Goldman Sachs advised clients in late April 2010 to go ahead and buy British pounds. Despite the fact that a UK general election is due on the 6th of May, Goldman saw no problem with buying the pound.
The outcome of the UK election was pretty uncertain in late April, with some forecasters and political pundits predicting a hung parliament, or coalition government. Goldman, however, argued that the foreign-exchange markets were quite ‘comfortable’ about the possibility of the UK election resulting in no overall political majority.
The reason given for that lack of anxiety is that, whatever the differences between the UK’s three main political parties, they all agree that Britain’s ruinous budget deficit must be slashed. Goldman’s recommendation that investors buy the pound is based on the belief that it will strengthen to 83p against the euro, the best exchange rate since November 2008. The analysts explained:
“A hung parliament would surely come as less of a shock than it might have done some months ago… Sterling could rally further, in particular against the Euro, where Greece-related risk factors remain high on the agenda.”
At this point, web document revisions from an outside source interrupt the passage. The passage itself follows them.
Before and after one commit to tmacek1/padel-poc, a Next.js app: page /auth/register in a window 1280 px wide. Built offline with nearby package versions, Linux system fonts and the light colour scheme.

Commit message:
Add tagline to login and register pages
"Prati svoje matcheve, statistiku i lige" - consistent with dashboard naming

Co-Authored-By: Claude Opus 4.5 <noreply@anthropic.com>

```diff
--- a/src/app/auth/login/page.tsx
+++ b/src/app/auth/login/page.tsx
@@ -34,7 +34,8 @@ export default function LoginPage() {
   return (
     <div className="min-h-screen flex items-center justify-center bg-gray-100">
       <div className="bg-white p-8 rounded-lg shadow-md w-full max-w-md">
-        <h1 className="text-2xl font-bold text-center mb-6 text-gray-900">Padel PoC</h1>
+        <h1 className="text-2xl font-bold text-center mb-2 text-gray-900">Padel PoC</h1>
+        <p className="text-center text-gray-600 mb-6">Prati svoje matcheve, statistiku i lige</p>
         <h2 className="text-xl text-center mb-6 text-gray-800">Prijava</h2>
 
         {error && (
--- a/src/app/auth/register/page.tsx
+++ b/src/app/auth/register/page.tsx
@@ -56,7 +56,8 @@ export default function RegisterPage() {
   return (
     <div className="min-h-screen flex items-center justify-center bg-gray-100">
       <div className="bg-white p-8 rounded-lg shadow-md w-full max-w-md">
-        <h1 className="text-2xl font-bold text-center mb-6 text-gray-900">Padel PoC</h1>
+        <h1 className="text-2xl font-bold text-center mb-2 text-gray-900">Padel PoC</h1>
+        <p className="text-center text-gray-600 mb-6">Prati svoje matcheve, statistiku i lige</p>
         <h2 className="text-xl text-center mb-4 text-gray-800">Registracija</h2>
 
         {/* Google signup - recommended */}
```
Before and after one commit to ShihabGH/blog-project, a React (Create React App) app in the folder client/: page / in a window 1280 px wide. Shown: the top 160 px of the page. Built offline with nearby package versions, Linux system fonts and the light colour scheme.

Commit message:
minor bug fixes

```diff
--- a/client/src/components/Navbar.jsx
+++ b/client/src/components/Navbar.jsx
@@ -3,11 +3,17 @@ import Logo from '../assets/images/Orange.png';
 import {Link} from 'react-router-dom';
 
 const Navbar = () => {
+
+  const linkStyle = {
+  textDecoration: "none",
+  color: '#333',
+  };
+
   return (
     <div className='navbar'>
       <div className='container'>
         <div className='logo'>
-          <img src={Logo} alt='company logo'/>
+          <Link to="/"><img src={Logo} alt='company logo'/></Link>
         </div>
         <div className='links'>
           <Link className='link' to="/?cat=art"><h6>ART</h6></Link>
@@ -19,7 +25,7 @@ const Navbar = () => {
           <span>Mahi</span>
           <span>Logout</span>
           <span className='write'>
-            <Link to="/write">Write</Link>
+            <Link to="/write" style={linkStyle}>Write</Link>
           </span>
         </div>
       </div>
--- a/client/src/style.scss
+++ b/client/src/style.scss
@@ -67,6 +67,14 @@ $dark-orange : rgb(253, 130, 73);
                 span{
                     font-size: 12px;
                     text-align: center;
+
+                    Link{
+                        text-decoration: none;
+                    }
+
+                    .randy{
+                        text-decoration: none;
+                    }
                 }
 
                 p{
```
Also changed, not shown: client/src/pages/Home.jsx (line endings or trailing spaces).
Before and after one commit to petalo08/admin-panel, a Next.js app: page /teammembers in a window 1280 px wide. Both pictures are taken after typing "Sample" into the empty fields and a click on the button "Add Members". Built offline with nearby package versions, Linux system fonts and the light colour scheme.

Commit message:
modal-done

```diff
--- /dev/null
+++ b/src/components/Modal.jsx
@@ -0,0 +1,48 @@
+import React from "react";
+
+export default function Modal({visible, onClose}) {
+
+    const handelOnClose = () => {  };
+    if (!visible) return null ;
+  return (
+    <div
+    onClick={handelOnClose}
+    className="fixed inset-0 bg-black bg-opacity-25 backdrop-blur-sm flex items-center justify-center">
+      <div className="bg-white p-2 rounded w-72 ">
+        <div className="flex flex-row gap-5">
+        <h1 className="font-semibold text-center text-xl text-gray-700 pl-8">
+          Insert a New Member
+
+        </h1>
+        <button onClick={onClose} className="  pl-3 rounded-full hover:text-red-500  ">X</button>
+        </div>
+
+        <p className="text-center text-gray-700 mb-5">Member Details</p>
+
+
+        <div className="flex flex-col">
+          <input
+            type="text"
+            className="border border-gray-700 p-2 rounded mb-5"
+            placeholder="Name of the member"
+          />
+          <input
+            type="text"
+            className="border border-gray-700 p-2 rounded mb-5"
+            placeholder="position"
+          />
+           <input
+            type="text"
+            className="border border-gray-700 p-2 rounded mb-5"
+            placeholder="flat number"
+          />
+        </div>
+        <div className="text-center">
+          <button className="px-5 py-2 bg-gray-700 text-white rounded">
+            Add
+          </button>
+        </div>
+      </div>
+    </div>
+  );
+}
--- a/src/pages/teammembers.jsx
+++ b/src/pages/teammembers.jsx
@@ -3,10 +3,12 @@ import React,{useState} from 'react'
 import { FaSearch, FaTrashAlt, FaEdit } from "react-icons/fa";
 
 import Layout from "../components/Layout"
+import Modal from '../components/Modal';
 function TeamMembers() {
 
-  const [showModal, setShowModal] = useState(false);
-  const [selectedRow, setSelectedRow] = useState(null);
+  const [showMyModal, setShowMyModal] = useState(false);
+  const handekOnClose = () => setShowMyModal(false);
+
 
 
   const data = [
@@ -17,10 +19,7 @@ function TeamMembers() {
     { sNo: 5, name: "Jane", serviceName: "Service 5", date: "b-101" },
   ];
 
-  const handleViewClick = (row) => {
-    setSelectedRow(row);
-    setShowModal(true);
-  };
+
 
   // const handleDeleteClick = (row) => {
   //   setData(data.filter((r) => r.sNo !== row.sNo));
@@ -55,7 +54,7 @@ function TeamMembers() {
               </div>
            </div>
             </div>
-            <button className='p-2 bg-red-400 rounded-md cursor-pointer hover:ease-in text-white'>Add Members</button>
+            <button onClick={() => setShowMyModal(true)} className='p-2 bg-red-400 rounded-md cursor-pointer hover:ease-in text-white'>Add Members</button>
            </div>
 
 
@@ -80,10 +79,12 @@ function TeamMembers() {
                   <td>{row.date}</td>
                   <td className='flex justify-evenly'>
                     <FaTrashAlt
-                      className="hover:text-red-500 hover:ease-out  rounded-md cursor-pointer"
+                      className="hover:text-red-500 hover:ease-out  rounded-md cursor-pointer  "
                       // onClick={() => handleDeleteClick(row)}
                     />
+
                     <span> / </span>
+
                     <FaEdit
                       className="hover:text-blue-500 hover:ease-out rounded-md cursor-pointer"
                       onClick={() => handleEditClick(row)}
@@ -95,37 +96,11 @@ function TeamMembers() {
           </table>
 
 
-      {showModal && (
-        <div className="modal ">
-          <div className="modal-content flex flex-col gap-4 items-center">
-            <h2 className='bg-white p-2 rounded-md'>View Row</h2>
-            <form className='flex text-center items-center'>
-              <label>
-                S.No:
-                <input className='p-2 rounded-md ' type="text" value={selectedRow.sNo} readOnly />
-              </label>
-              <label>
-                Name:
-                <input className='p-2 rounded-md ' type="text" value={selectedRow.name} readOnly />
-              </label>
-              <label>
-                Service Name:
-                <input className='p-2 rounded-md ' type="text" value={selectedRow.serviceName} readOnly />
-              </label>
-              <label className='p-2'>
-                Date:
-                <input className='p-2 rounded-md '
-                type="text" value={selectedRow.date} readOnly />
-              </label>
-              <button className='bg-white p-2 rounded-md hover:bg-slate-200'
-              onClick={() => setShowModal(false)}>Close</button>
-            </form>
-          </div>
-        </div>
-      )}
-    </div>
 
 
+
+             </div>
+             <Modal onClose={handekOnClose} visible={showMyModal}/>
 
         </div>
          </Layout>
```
Yes, Greece-related risk rattles on in Europe, troubling the euro zone leaders and making the fragile euro increasingly unstable.However, to a Brit watching UK election antics from the sunny south of France, I would say this about the prospect of a hung parliament in London’s House of Commons. Despite the fact that the three main parties agree on cutting the British budget deficit, they would be no more likely to co-operate in a positive fashion in a hung parliament than three hungry ferrets in a sack.
The mediocre, outdated LibLabCon parties – New Labour, Liberal Democrats and Conservatives (or Tories) – are second to none in their desire to score puny political points against one another regardless of the interests of the British economy or the country’s citizens. You can pretty much bet that if one party says Black the other two will say, respectively, White and Grey.
A hung parliament in the UK context would result in a stubborn political paralysis as parties, ministers and civil servants jockeyed endlessly to get scraps of party political advantage at the expense of the country’s interests. Her Majesty’s Government and Opposition behave badly enough when it’s clear who’s got the power, screeching, slinging mud and sticking spokes in each others’ wheels whenever they can like a bunch of naughty children. Once the power was subject to daily negotiation, you can expect to see British politicians practically hysterical with excitement at the thought that each day offers them the chance to grab a little more political power for – the sake of it – than yesterday.